**Task prompt:** Below are the entries; tally the lines holding the string "Adjust" and give only that figure.

---------------

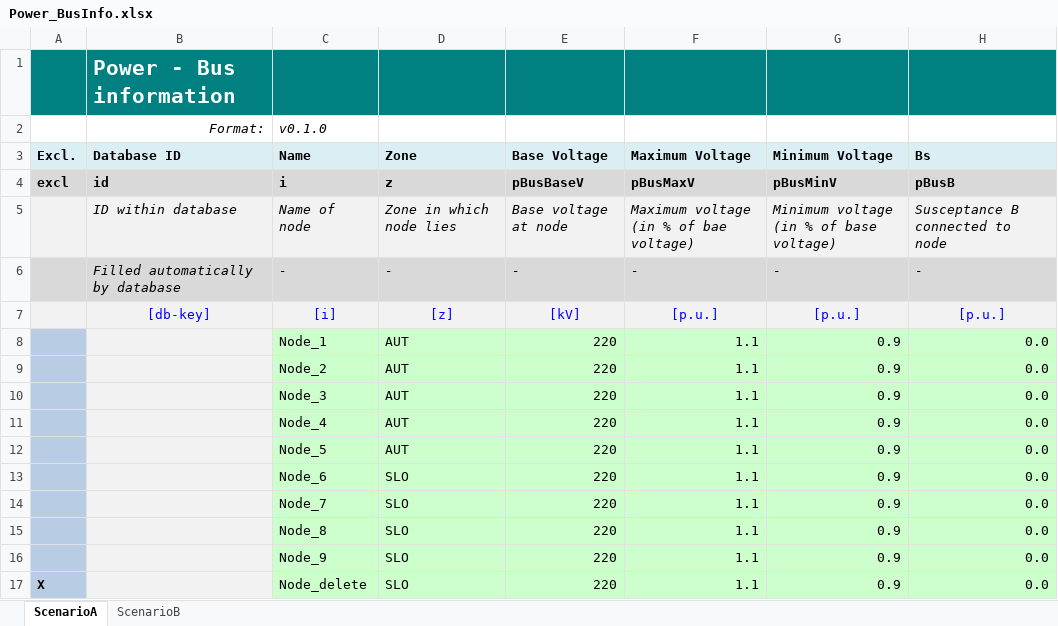
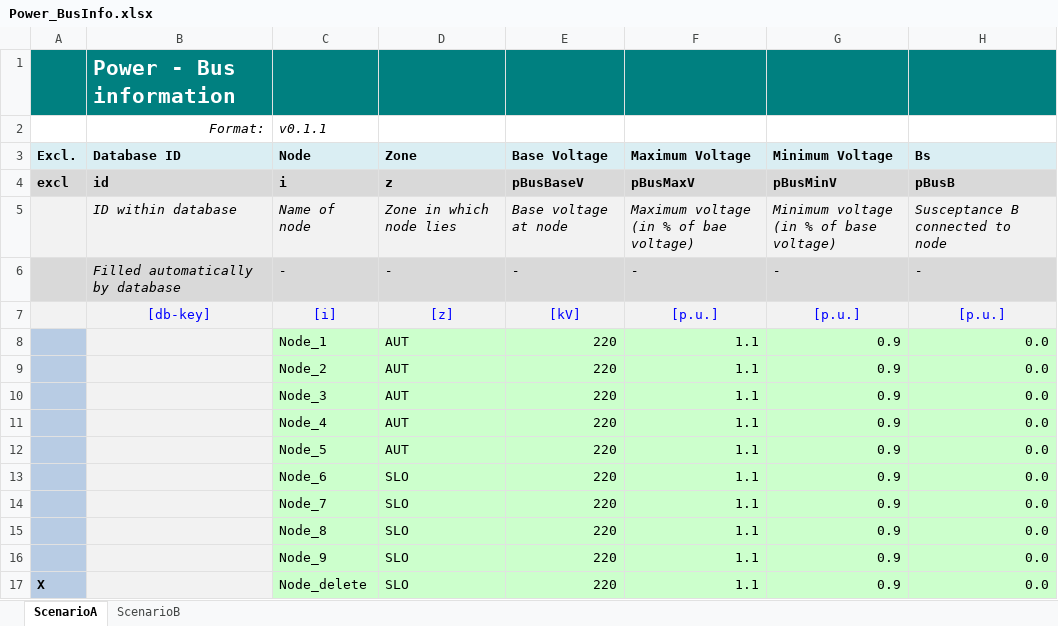
Before and after one commit to IEE-TUGraz/InOutModule, an Excel workbook: examples/Power_BusInfo.xlsx, sheet ScenarioA, drawn as a sheet; only a part is shown; values as stored, in another font and other column widths than the file's, no borders; the diff names each change by its address in the sheet, - before the commit and + after, or states it on an @@ line.

Commit message:
Implement writing of Power_Network -> v0.1.0
Adjust Power_BusInfo and Power_Demand to fix readable name for 'i'
Fix writing of excl-values
Adjust get_dPower_BusInfo and get_dPower_Demand to include do_not_convert_values and keep_excluded_entries
Add meaningful errors to CellStyle.dict_from_xml
Implement overwriting of readableName and description for columns
Add missing changelog for Power_BusInfo and Power_Demand

```diff
--- a/examples/Power_BusInfo.xlsx (sheet ScenarioA)
+++ b/examples/Power_BusInfo.xlsx (sheet ScenarioA)
-C2 (Node): v0.1.0
+C2 (Node): v0.1.1
-C3: Name
+C3: Node
```
Also changed, not shown: sheet ScenarioB, examples/Power_Demand.xlsx, examples/Power_Network.xlsx, 5 other files.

---------------

**Solved problem:** 2